The fact is, more and more writers (like me) are bypassing the traditional publishing machine and going straight to their audience through direct publishing, Kickstarter (which was mentioned), and other platforms like Wattpad (which was not mentioned that I heard.) If you don’t talk about that, you’re missing out. And in an otherwise really progressive and exciting convention, it was a noticeable lack.

I don’t want to be too critical, but it was something I did want to mention, because it felt like the convention as a whole was missing out on those voices and perspectives. There are so many wonderful indie writers in fantasy and scifi. I would have loved to hear from some of them.


But it was a GREAT convention, especially for one only in its first year. It was beautifully organized. The crowd was fantastic. The boys were able to wander around on their own and even invited to play a card game with some older convention-goers. Everyone was friendly and generous. The writers and other guests were fabulous about signing things and making themselves available. I know Patrick Rothfuss skipped some of his break time so he could sign more autographs for readers and fans. I suspect other guests did, too. Seriously, it was a wonderful event.

Would I go back? In a heartbeat!

It was a blast. And I’d take my son again. It was a smaller convention, so it was the perfect size for him to feel the excitement while not getting overwhelmed.

giphy-3(I was also getting way more of the cute, flirty eyes from the nerd-boys there. Apparently, you Midwestern nerds appreciate a California girl with tattoos and blue and purple hair. And I appreciate your beards and ironic t-shirts. So back atcha.)


NOW FOR THE BIG THANK YOU.

Review promo BaWMI feel like every other week I’m getting teary-eyed from you guys being awesome in some new way. This week, I want to say thank you SO VERY MUCH for the enthusiasm, review love, and sales of Beneath a Waning Moon, which has been out for twelve days now and has spent most of that time on the top of the Fantasy and Gothic romance bestseller lists at Amazon.

Screen Shot 2015-10-12 at 12.52.03 PM

THIS IS FROM TODAY! What is this craziness???

I think I can say with complete confidence that neither Grace nor I expected this level of love for this set of novellas.
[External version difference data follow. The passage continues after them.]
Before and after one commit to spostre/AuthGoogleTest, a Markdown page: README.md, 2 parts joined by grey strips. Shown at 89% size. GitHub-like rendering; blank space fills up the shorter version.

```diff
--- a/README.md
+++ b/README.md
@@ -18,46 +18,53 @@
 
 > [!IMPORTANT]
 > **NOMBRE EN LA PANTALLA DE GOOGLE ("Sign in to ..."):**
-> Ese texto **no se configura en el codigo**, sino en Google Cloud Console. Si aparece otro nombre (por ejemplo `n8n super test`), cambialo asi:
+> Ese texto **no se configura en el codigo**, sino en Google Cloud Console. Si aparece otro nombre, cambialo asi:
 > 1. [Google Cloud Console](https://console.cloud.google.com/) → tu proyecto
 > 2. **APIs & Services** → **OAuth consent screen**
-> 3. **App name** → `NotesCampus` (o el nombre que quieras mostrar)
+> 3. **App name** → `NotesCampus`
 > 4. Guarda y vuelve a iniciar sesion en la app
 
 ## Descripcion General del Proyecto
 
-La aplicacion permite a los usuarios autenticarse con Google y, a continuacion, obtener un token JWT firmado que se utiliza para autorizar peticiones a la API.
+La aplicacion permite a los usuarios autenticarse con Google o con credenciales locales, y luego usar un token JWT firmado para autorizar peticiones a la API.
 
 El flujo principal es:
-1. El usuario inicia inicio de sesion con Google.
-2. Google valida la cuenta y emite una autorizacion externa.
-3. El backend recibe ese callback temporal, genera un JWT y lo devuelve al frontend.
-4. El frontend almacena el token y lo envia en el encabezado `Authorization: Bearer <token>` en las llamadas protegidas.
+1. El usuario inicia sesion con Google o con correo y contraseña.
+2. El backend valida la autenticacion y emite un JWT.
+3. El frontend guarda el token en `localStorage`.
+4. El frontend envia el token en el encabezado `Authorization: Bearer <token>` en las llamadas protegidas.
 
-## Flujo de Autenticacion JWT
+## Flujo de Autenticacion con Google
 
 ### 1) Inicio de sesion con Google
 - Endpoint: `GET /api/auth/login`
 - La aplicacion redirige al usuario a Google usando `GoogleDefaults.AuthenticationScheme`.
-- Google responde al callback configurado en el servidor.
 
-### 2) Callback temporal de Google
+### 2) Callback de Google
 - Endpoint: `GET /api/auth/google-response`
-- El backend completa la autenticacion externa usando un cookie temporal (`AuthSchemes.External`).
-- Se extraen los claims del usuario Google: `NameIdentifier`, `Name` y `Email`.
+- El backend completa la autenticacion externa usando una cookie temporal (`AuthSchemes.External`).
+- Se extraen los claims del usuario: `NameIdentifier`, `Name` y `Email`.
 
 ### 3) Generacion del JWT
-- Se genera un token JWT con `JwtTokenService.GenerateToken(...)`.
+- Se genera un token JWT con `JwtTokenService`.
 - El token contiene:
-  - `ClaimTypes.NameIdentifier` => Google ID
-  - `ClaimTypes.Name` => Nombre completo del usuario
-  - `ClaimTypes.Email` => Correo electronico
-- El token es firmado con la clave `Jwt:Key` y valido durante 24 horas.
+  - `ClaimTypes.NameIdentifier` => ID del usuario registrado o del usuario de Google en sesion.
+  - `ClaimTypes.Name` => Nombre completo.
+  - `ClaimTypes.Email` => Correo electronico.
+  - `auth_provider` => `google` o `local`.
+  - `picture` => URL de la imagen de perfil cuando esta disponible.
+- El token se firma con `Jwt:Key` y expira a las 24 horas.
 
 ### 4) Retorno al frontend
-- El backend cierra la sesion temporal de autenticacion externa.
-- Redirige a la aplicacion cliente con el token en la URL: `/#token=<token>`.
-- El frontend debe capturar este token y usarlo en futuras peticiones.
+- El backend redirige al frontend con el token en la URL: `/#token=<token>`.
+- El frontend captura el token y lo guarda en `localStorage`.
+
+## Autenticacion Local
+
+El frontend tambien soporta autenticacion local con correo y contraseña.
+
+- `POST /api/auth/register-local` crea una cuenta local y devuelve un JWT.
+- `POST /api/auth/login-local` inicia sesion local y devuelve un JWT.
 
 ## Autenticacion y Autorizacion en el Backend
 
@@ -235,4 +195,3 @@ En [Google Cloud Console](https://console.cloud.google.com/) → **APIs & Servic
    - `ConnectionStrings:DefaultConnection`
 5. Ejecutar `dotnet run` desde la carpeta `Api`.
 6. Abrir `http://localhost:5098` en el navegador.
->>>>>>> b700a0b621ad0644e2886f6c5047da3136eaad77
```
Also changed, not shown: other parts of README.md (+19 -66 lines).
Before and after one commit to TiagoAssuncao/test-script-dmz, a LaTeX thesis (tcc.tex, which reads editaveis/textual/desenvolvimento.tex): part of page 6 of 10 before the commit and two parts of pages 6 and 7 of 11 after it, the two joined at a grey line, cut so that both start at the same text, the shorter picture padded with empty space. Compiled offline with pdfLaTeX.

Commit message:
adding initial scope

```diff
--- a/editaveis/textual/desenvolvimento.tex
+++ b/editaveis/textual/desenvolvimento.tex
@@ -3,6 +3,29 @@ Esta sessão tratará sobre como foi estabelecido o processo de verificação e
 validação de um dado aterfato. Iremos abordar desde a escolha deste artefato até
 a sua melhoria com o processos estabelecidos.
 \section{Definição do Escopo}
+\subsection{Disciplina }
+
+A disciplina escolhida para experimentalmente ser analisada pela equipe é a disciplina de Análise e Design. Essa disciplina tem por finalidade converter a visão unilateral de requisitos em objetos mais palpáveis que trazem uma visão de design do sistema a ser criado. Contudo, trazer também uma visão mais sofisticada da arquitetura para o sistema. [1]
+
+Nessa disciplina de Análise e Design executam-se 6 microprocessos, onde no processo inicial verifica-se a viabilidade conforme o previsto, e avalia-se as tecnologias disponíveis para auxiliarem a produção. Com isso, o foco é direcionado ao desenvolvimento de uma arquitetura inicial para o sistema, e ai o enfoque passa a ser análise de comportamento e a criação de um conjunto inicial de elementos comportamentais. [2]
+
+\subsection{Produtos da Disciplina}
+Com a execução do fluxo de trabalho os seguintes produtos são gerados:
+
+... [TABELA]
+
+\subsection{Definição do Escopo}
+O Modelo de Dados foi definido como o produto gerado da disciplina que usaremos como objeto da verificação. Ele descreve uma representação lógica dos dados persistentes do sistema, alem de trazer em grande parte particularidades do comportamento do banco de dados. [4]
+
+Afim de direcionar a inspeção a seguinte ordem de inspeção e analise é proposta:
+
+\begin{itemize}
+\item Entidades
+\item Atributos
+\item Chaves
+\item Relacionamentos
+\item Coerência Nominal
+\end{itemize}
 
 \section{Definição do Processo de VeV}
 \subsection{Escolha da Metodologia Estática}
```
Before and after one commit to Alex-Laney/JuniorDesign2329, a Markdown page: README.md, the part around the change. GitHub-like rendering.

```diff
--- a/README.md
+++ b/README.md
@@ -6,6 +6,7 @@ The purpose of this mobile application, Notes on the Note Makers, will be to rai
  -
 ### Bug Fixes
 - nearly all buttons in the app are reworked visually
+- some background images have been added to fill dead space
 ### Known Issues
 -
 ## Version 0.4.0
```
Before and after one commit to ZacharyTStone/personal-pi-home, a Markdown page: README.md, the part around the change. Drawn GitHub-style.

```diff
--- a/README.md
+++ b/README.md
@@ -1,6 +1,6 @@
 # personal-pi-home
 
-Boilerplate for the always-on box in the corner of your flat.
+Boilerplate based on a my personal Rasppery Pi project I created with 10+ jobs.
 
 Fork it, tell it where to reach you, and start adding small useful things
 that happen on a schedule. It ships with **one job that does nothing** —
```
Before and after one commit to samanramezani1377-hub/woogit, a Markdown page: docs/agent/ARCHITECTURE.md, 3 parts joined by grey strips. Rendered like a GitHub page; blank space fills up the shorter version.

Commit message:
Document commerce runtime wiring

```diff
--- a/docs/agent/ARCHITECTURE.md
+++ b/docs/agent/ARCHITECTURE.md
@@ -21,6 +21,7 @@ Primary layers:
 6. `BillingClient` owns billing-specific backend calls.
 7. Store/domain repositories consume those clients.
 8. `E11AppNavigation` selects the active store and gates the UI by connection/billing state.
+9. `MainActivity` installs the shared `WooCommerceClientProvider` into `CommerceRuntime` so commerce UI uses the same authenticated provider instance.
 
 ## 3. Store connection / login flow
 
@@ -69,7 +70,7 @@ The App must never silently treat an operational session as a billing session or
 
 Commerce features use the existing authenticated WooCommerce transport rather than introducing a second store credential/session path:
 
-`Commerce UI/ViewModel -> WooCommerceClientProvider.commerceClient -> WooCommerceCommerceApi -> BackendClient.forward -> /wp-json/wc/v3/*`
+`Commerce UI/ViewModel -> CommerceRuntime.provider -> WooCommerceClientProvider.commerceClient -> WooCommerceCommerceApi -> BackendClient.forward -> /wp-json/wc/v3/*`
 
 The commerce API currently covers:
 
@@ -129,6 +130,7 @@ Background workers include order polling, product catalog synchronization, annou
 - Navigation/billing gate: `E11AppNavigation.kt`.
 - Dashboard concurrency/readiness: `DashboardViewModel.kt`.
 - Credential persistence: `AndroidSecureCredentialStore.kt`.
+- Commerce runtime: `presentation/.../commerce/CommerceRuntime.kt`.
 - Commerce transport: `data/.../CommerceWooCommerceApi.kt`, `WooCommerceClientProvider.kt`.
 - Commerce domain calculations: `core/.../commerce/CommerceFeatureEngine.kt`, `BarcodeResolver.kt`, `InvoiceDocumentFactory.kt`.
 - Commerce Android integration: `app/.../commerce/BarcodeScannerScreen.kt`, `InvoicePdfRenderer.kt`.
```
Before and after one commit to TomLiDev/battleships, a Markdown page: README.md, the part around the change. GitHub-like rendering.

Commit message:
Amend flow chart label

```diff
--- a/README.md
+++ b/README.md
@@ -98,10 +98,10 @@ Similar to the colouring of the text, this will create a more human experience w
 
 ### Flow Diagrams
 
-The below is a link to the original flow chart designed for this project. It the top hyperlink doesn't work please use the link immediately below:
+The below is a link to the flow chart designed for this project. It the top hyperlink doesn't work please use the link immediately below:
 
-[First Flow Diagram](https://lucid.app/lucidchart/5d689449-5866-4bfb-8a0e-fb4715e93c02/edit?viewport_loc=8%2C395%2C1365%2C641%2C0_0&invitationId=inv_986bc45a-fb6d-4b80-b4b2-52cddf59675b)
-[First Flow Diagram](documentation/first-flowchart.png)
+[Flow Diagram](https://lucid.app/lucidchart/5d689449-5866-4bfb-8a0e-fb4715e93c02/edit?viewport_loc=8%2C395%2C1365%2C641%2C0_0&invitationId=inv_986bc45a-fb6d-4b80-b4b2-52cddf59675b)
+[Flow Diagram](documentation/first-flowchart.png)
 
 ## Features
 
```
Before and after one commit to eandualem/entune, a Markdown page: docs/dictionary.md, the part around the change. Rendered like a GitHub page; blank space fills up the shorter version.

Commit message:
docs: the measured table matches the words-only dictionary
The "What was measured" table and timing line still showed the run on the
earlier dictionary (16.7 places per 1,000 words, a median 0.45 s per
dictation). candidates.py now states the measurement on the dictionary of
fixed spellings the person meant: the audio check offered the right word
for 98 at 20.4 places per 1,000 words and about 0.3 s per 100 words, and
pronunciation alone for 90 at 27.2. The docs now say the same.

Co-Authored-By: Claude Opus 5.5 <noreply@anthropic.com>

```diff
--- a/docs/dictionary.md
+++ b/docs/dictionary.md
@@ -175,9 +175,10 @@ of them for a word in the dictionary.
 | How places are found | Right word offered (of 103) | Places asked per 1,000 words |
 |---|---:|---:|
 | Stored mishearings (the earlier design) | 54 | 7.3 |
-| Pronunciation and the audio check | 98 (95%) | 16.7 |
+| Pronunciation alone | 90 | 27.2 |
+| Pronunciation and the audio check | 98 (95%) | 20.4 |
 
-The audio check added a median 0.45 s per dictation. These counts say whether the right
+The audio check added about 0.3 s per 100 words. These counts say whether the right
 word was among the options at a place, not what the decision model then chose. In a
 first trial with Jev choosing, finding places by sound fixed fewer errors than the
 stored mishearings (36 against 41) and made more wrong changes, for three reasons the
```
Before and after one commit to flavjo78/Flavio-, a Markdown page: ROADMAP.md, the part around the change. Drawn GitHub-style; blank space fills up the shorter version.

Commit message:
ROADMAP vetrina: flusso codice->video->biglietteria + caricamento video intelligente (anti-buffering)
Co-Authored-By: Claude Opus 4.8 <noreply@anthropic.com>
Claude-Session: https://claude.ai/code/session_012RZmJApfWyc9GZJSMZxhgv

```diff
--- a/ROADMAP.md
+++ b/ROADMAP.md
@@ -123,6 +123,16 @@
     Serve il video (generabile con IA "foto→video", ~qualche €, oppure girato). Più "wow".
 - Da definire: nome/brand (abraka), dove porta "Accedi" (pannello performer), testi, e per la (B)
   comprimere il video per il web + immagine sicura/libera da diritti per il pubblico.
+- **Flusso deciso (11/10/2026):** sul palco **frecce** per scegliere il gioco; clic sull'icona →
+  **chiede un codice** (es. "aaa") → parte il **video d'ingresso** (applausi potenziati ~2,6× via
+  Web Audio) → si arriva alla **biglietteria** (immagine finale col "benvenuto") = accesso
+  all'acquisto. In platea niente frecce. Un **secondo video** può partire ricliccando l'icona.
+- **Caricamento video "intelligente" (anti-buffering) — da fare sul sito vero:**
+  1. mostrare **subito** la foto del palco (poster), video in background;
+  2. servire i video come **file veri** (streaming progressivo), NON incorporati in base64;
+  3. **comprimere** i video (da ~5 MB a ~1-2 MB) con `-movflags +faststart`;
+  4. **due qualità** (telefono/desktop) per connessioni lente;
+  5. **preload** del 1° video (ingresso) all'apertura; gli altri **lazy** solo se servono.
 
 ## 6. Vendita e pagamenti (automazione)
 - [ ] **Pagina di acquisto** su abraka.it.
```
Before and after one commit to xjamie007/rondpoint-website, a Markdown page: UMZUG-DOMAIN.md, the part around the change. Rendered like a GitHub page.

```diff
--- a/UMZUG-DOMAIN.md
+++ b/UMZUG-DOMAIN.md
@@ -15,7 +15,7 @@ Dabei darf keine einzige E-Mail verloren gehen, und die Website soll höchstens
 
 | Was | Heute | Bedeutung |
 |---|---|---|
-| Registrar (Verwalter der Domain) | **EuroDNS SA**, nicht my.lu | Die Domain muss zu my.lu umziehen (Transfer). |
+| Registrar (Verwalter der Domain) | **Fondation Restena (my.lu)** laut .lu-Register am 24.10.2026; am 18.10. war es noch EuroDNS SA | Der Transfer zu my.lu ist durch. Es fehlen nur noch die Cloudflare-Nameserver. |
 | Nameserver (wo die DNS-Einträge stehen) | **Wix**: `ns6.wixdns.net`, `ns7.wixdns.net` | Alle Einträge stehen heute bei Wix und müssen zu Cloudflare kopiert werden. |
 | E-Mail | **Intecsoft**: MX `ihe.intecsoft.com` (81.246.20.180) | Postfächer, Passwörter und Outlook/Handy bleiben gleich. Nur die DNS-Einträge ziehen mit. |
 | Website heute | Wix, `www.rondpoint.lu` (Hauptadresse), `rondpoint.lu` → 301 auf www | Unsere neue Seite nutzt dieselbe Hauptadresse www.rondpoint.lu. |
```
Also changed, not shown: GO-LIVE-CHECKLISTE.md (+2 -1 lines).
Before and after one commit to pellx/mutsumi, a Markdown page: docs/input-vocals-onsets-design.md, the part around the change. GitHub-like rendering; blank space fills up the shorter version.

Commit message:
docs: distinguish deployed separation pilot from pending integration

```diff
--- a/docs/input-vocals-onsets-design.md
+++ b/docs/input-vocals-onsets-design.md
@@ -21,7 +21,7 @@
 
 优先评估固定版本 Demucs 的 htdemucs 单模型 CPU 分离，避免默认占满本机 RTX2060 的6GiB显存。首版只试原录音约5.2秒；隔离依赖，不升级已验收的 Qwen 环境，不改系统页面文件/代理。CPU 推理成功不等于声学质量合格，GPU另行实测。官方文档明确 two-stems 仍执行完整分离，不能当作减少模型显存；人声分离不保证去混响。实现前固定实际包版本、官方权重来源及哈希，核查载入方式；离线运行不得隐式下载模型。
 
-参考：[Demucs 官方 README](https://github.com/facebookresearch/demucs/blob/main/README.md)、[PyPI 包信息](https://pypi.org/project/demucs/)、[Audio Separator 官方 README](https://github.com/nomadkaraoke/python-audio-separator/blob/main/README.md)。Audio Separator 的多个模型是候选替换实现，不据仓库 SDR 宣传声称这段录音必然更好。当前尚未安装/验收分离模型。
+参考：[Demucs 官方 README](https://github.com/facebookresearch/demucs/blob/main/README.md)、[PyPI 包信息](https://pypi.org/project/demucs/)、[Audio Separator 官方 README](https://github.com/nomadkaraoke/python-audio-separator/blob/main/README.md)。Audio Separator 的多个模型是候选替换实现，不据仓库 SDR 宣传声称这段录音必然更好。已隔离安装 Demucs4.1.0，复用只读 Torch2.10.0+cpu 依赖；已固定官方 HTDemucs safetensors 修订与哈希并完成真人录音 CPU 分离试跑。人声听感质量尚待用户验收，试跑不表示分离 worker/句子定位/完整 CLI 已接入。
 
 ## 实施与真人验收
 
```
Once again, you guys overwhelm us. I’m so grateful. I really love both these stories, so I’m incredibly happy they’ve found such a receptive audience, and I’m also happy to let you know that Beneath a Waning Moon will be reviewed in RT Magazine’s January edition! Which is very cool because they don’t review many novellas and so we’re very flattered by RT’s attention for that.

If you have not purchased it yet, here are all the links. We will be doing a paperback and audio edition of this collection, so I’ll let you know when those things are happening.

Anything else? So much about Nerdcon that I COULD say. So little space. I may touch on some other panels or programs later, but I feel like this is waaaaay bigger than my usual posts already, so I don’t want to bore you.

Be well. And as the Nerdfighters would remind you: Don’t forget to be awesome.

Later, Elizabeth

Posted in Books, Conventions, Indie Publishing and tagged , , , .

5 Comments

  1. *fan gush* I so enjoy everything you write. Whether it’s one of your fantastic novels/novellas, or a blog post like this, it’s just such a pleasure to read!

  2. You already know I am your biggest fan, and nothing has changed that. I am now exploring Grace’s work and have quickly found another favorite author. So many books, so little time – as the old saying goes.

Leave a Reply